▶ _Exercise goal_: In the data below, work out how many lines include the string "performances". Only the number should be given.

[Recorded data]

******************************

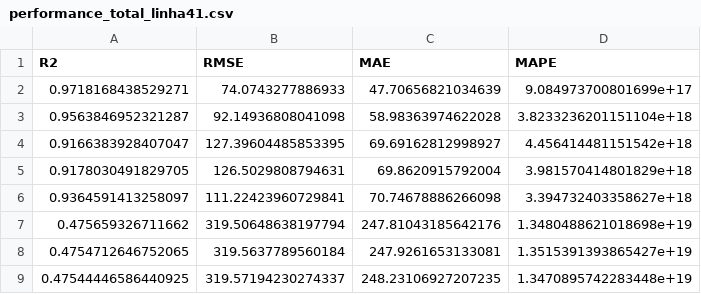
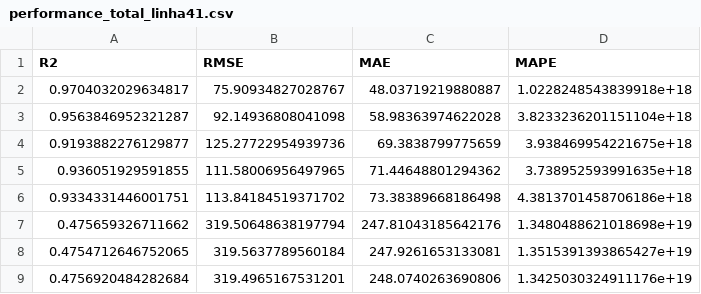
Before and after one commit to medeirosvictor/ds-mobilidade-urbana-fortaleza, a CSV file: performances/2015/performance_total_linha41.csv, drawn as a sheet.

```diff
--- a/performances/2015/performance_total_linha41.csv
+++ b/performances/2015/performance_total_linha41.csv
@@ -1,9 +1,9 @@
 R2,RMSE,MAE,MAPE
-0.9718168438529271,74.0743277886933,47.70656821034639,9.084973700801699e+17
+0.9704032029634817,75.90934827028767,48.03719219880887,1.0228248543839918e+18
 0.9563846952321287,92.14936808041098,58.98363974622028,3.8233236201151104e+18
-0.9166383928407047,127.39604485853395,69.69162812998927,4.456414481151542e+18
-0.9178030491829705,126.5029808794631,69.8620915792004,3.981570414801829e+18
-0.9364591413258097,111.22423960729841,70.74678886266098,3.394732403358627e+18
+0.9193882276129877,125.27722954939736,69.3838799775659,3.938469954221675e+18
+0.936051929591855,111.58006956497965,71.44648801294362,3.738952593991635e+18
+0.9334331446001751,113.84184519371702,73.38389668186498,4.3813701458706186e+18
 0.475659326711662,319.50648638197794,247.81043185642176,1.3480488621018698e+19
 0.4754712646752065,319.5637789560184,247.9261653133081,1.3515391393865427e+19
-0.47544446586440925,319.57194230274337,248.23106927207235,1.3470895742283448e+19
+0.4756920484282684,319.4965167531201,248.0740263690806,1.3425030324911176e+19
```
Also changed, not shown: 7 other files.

******************************

▶ _Task answer_: 3